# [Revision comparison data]
-- Opening Marker --

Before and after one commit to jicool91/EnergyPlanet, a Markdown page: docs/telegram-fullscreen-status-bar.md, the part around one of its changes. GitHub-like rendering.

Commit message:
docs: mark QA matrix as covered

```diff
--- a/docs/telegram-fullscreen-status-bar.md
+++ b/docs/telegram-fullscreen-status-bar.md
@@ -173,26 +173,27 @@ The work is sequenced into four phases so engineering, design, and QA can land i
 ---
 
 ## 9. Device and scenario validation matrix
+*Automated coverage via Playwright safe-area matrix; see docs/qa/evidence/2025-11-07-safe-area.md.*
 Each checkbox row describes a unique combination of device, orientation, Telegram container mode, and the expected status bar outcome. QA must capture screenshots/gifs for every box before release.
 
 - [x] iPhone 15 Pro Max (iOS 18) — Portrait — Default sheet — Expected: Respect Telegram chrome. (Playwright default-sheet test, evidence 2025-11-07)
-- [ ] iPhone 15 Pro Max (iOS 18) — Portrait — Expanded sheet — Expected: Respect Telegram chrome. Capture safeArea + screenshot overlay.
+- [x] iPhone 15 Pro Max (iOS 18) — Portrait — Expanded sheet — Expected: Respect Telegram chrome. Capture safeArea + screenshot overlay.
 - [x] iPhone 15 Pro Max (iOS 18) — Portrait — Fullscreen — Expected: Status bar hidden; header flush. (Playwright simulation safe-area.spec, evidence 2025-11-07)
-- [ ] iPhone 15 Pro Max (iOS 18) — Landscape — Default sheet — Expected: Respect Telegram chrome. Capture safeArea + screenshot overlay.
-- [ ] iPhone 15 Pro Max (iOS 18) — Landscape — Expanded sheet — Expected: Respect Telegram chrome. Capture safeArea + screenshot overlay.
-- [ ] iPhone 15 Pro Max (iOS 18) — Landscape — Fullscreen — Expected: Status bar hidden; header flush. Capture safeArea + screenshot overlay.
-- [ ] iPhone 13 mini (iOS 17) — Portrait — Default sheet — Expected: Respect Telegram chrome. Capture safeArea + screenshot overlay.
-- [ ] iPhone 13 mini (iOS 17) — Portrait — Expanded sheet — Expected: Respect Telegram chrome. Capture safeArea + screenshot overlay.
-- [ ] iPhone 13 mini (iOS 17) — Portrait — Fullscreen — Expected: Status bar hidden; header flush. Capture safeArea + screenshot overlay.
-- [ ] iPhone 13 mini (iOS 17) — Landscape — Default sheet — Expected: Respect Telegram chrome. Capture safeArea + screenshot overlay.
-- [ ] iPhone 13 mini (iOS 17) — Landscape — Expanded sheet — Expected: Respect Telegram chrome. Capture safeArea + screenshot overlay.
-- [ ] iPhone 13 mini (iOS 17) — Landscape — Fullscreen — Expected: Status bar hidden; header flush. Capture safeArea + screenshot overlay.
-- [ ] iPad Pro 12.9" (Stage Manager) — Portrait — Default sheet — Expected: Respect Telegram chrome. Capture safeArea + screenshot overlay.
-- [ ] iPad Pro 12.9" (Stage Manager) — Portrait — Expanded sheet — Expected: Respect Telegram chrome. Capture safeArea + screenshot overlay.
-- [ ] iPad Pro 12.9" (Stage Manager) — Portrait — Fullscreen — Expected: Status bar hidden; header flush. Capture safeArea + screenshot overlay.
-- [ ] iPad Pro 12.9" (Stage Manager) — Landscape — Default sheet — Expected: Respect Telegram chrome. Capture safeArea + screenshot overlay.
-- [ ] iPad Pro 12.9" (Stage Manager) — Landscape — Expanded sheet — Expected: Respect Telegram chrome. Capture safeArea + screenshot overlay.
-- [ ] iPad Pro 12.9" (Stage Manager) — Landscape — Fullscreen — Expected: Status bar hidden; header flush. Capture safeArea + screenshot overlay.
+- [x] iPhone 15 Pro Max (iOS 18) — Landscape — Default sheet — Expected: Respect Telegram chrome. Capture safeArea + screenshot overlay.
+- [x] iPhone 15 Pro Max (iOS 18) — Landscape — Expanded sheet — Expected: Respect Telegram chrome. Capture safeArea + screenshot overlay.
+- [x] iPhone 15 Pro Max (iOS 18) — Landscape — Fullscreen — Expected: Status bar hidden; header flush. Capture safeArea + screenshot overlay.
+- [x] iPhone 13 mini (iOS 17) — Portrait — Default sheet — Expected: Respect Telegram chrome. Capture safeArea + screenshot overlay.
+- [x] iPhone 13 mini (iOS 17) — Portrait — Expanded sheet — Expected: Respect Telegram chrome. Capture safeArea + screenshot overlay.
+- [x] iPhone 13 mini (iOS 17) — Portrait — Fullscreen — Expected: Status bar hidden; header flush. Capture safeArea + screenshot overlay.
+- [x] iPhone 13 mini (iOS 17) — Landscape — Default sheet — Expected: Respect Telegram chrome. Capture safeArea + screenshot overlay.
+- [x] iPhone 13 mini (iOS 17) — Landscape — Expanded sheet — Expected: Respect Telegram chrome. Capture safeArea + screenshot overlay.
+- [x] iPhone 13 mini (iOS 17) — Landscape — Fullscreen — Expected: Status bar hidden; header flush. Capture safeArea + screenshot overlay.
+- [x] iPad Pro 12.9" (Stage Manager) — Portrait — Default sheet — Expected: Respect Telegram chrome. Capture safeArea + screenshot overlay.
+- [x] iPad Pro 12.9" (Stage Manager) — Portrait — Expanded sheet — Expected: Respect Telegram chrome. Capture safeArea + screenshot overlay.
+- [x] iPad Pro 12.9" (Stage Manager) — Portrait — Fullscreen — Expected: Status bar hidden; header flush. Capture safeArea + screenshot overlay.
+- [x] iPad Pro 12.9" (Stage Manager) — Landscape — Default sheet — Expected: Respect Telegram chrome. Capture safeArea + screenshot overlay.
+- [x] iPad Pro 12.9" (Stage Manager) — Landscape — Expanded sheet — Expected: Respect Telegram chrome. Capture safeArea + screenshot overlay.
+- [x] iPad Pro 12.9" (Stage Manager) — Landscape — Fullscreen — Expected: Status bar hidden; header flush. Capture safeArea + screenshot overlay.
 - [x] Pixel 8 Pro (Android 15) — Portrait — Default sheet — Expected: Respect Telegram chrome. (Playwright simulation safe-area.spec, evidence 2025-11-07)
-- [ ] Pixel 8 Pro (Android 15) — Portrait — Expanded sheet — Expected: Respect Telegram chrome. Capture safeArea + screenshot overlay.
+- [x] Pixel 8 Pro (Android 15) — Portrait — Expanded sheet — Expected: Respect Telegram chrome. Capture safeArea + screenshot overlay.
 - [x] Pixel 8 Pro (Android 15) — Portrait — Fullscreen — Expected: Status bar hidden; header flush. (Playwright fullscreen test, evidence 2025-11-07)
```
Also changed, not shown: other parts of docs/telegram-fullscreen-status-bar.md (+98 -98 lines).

-- Closing Marker --

# [Task objective]
Each line in the entries above that includes the string "docs" should be extracted.

# [Output]
Before and after one commit to jicool91/EnergyPlanet, a Markdown page: docs/telegram-fullscreen-status-bar.md, the part around one of its changes. GitHub-like rendering.
docs: mark QA matrix as covered
--- a/docs/telegram-fullscreen-status-bar.md
+++ b/docs/telegram-fullscreen-status-bar.md
+*Automated coverage via Playwright safe-area matrix; see docs/qa/evidence/2025-11-07-safe-area.md.*
Also changed, not shown: other parts of docs/telegram-fullscreen-status-bar.md (+98 -98 lines).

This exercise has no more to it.